Nice mate, excellent as usual.

01-17-2010, 04:09 PM
Nice one man :)

Deaf Smith
01-17-2010, 05:05 PM
Did it have an ejection seat or were you expected to dive through the compressor on bailing out?

01-17-2010, 06:59 PM
Did it have an ejection seat or were you expected to dive through the compressor on bailing out?

Yes it did - pilots were much more valuable than this aircraft.

06-16-2010, 01:23 PM
There were four German aircraft families notable for incorporating ejection seats, essentially because of the high performance in each case.
These were: Dornier Do.335 series, Heinkel He.219 series, Heinkel 280 series, Heinkel He.162 series.
Of these four families, the Do.335 and He.162 quite clearly demand ejector seats, because bailing-out, where it was at all possible, would be otherwise fatal for the pilot (and or radar operator/gunner, in the case of two-seater variants).
It is also of note that there had been requests for ejector seat to be fitted to both the Me.262 and the FW.190 families.
This was not done in the case of the FW.190, due to weight issues. In the Me.262 series the seats were not always operational.

The ejector seats were variously powered by either the rapid discharge of a compressed air bottle (in the earlier versions) or the use of one (later two) 20mm cannon cartridges, which were in turn being replaced by one 30mm cartridge in some cases.
Nor should it be thought that said seats were comfortable to be occupying during the ejection phase. It was found that unless the pilot kept his spine very specifically aligned he would find it broken, easily, because of the sharp detonation of the cartridge, which compressed one vertebra into the other.
Doddy Hay ("The Man in the Hot Seat") , a Briton who helped as guinea-pig for the Martin-Baker Ejection Seats makes it very clear that the gradualised increase of thrust from a rocket is far preferable to the sudden "snap-thrust" from the cannon cartridges. Even today ejection from an aircraft is not an experience many wish to undergo more than once, for much the same reasons as Hay gives.

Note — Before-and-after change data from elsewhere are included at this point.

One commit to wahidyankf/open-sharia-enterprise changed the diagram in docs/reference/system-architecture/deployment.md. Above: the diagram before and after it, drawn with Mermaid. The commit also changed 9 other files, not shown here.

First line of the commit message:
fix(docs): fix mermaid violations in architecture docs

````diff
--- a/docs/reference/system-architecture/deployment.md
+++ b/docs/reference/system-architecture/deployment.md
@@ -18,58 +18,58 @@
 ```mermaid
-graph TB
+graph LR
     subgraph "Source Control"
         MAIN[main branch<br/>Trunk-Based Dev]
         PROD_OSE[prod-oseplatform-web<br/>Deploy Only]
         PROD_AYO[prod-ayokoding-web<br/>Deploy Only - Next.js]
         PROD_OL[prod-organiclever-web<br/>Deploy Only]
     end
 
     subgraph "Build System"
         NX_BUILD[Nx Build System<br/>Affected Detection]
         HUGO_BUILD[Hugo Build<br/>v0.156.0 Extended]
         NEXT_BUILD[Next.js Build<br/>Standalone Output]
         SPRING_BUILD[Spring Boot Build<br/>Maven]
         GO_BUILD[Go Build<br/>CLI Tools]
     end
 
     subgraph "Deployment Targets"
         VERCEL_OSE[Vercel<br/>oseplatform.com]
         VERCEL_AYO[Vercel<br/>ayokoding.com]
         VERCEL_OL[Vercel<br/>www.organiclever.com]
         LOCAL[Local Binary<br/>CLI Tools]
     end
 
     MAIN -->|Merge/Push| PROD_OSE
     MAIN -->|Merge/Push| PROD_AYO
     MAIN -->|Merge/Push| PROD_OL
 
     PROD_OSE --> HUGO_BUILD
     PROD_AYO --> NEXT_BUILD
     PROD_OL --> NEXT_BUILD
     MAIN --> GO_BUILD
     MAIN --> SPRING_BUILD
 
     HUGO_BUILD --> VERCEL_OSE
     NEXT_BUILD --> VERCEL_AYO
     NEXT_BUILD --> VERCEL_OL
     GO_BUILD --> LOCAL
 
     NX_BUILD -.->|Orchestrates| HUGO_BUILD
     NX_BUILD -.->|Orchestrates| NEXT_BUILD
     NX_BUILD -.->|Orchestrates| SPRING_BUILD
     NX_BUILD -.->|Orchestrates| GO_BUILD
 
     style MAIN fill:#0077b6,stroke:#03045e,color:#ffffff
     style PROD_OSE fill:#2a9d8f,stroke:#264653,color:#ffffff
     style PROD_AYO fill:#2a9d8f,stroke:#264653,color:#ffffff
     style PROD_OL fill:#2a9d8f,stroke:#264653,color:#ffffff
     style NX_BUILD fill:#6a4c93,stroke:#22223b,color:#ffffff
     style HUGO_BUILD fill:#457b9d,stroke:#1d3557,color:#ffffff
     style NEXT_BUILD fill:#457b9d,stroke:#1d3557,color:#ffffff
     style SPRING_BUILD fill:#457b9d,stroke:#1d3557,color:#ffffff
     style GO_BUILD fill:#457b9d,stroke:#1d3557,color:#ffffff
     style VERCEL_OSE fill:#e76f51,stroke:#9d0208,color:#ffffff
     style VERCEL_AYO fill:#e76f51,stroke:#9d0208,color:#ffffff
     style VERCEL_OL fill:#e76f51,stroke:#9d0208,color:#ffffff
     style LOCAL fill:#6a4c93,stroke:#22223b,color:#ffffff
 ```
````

The He.162 went from drawing board to flight in 69 days, a record that has never since been matched. It was an operational aircraft a mere 6 months from conception, also an unequalled record. By war's end some 300 had been produced, and approximately another 1200 were in production. There existed swept-back and swept-forward winged versions, and the He. Os 11 turbojet had been planned as an operational powerplant, as had the Jumo 004 E series, and the BWW 003 E series. There also existed design studies for Argus pulse jet in single and twin configuration, and BMW 713r series combined turbojet/rocket engine powered variants.
The most promising was the He.162 D forward-swept He. Os11.C-powered variant with one Mauser Mk213 30mm cannon.
Unfortunately, this was never built, because the Os 11. series jets never achieved true production status.

Clave, as ever, beautiful work, which I thoroughly enjoy seeing.

Kind Regards, Uyraell.